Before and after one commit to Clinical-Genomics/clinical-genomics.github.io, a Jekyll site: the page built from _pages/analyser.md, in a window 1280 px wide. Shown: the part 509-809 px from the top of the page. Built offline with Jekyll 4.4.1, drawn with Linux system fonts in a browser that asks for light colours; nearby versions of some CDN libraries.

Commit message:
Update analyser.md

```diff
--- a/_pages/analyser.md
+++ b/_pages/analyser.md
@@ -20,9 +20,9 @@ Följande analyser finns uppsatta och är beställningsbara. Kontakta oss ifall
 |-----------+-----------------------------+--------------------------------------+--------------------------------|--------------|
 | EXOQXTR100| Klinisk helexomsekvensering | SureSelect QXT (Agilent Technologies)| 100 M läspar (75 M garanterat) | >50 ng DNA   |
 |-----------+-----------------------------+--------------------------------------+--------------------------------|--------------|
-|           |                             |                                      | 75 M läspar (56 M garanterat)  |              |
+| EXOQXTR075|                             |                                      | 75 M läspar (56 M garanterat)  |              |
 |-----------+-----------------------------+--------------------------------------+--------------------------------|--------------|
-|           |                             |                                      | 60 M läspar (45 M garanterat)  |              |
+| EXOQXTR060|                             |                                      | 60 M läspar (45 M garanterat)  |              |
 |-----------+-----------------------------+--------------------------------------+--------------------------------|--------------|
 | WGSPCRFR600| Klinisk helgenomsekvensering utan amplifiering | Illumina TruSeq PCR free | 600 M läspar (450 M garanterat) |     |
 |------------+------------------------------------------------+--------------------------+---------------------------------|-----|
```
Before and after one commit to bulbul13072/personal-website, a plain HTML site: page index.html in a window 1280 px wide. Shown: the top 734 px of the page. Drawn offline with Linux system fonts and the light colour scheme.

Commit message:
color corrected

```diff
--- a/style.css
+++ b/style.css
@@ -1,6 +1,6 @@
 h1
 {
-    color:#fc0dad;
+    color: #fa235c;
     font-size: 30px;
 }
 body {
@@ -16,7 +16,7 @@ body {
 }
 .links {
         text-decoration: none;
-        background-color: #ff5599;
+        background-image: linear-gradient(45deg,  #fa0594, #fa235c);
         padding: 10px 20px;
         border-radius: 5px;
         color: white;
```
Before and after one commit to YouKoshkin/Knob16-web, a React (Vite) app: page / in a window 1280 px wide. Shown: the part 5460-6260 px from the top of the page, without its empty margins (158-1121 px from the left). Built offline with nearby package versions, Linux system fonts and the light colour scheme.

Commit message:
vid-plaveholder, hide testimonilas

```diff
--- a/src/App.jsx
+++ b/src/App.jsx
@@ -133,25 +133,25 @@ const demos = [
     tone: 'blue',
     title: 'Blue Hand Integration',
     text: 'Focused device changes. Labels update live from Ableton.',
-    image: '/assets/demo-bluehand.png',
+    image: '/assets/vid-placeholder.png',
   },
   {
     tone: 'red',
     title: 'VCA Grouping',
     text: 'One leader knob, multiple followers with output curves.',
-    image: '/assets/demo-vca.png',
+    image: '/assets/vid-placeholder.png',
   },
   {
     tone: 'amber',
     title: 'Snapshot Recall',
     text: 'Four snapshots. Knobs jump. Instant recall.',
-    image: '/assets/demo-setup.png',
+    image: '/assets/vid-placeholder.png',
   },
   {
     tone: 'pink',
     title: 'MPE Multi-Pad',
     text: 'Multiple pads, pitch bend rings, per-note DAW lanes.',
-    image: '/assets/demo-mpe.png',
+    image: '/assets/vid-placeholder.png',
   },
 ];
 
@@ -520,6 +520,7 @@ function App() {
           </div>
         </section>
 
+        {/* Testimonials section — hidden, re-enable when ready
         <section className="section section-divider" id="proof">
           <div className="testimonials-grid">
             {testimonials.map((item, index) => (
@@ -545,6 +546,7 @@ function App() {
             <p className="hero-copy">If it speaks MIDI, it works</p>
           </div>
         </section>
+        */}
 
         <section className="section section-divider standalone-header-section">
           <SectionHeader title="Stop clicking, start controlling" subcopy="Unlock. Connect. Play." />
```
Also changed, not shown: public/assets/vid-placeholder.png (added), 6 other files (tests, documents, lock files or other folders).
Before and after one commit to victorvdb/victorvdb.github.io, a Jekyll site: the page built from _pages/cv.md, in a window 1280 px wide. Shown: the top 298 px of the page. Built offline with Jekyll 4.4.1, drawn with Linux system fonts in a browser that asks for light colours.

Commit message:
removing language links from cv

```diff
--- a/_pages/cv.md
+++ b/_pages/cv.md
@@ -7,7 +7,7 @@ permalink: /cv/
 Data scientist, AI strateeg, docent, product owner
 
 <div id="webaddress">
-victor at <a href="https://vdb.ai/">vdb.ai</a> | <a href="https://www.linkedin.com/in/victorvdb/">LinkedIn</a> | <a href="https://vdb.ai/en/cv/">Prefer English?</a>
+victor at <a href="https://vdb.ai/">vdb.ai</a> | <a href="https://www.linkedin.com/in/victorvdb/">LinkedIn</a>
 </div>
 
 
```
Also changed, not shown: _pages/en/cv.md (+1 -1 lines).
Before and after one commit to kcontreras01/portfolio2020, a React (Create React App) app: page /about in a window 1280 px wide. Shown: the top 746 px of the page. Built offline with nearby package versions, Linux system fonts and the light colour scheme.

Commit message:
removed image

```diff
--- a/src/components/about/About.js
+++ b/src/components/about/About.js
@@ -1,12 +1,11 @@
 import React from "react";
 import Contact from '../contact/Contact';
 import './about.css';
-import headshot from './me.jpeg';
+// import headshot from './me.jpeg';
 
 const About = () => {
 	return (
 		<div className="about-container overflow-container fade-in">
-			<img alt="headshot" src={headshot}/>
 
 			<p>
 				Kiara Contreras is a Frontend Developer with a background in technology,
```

* * * * *

**Task goal**.
Pull every line containing "function" out of the data above.

**Solution to this problem**.
@@ -520,6 +520,7 @@ function App() {
@@ -545,6 +546,7 @@ function App() {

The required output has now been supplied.